Saturday, October 17th was a good day in the James River Park System and the City Of Richmond. It will be one of those days a Park Superintendent will look back on with a smile and as a reaffirmation as to all the good reasons a person chooses a career in parks.

First, the weather was perfect. The “shoulder” season of autumn offers glimpses of what winter will bring. Crisp mornings greet you at the door, where a person must dust off that light jacket or long sleeve shirt for the first time since last spring, only to give way to short sleeves and sweat in the afternoon as a reminder of those hot summer days. Second, autumn slows down time so that we can focus on projects and be proactive instead of reactive in the park world. Lastly, Saturdays in the Park bring about a wide variety of park users and guests, some that have visited a thousand times, and some their very first time!

The James River Park System served as a host to 3 very involved volunteer events on October 17th that will have lasting impacts on the Park for years to come. It also served as a way for our staff to come together and collaborate, share ideas with each other, and be involved with the Park community and support organizations.

Park Volunteers

4 socially distant volunteers posing at Wetlands after removing invasive Bush and Amur Honeysuckle.


Volunteer project number 1 involved invasive plant removal at the Wetlands Park. With funding from the Virginia Department of Forestry, Friends of James River Park System and Invasive Plant Task Force, Virginia Environmental Endowment and several other organizations that wish to remain anonymous, the Wetlands Restoration Project has been an ongoing effort of removing invasive plant species and restoring natural habitat for over a year. We had 4 very dedicated volunteers venture down to the beautiful Wetlands Park in order to remove hundreds of pounds of Invasive Plants like the Bush Honeysuckle. This dedicated group did such a good job, they completely cleared over an acre of invasive shrubs and built several mounds as large as dump trucks, as you can see from the photo!

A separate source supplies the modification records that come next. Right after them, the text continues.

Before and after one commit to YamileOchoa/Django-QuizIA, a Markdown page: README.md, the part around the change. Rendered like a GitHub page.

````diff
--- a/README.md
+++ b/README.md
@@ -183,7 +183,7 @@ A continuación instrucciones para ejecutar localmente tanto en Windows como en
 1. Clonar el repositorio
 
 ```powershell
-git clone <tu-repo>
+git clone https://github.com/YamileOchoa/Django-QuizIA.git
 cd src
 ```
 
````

Fixing pathways

Volunteers re-establishing slate pathways and placing split rail fencing along sensitive areas.


Volunteer project number 2 is part of naturally beautifying the Park entrances and parking lots in the JRPS, previously done at Ancarrow’s Landing last month. We want to make a positive first impression and the 21st Street Tower Beautify Project will now likely do just that. We worked collaboratively with the James River Outdoor Coalition (JROC), who helped sponsor the project. The 21st Street Tower was in major need of erosion control, path rehabilitation, sanding and staining of the kiosk, and some native planting. Starting at 9am, volunteers from JROC, students from VCU and local high schools, and the general public gathered, distantly, and divided into groups to take on the various tasks. There are several hundred feet of slate pathways in the area. Almost all of the slate rock had to be reestablished and filled in with crushed rock. The volunteers, armed with enthusiasm and energy, used, shovels, tampers, attention to detail, and wheel borrows to get the paths looking brand new!

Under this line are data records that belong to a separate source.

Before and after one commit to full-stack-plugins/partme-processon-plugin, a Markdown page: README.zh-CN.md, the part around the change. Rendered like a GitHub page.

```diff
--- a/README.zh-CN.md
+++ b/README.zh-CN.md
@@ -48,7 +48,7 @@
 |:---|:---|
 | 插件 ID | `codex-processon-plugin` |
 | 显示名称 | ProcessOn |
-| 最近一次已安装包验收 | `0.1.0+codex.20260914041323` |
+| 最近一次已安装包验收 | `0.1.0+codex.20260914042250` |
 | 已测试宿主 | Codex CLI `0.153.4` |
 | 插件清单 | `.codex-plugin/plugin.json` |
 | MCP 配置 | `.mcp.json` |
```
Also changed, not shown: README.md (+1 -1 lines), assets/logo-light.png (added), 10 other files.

Other volunteers tackled the erosion issues. This was done in a multitude of ways. Some groups helped dig holes and put in split rail fencing at strategic locations, others scraped away old debris deposits, while a highly motivated group moved small boulders, by hand and the mastery of physics, to deter park users from going off trail onto sensitive areas. Even with all of those things going on, a few other volunteers grabbed sanding tools and began to sand and stain our large timber kiosk at the entrance, essentially giving it a facelift and preserving it for years to come. There is still more to do, and we plan to host another event for mulching and planting the garden beds in the area, reducing water and erosion run off and beautifying the area with our native flora!

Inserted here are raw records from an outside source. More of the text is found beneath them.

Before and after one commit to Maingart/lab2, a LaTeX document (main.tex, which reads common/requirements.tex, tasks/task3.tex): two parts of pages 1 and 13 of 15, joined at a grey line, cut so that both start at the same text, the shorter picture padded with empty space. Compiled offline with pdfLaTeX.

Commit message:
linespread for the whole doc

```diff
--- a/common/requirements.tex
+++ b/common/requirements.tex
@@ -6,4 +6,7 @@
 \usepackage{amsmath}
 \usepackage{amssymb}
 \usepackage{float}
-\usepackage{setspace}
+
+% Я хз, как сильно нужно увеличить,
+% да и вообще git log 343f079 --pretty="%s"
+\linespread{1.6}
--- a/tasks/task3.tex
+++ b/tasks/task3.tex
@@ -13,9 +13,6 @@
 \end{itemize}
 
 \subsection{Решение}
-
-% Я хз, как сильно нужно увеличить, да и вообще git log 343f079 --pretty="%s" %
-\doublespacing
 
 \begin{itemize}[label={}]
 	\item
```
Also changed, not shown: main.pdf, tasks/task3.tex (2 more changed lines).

Tree planting at Pumphouse

Volunteers from Friends of Pump House and the community watching a demonstration on planting trees.


Volunteer Project number 3 saw history and the environment come together as Friends of Pump House Park (FOPHP) and Invasive Plant Task Force collaborated to plant 70 native trees and shrubs purchased locally from TreeLab. This was the conclusion of the Riparian Buffer Project at Pump House. Since March volunteers have been removing invasive plants from the park and off historical structures in the area in order to more firmly re-establish a healthy native buffer in and around the Pump House Park. The native plants included shrubs like winterberry with its bright red fruit, Black Gum with vibrant orange leaves as the fall sets in, red bud trees that will bloom with spectacular purple flowers in the spring, and witch hazel to line the paths. The planting is the culmination of hard months of removal of invasives such as multiflora rose, tree of heaven, and privet which all cover and outcompete our natives and provide no real ecological value in our current ecosystem. The families and FOPHP did a wonderful job in planting and will reap the benefits of the native plants for years to come.


As I sit at my desk with dried sweat, dirty pants, and blistered hands I can’t help but smile. Each day in a park is a new adventure and you never see the same day twice, but reliving this day wouldn’t be terrible. I will remember October 17th for a long time, and I didn’t even get to mention the rounding up of 180 non-native geese from Byrd Park!

  • Bryce Wilk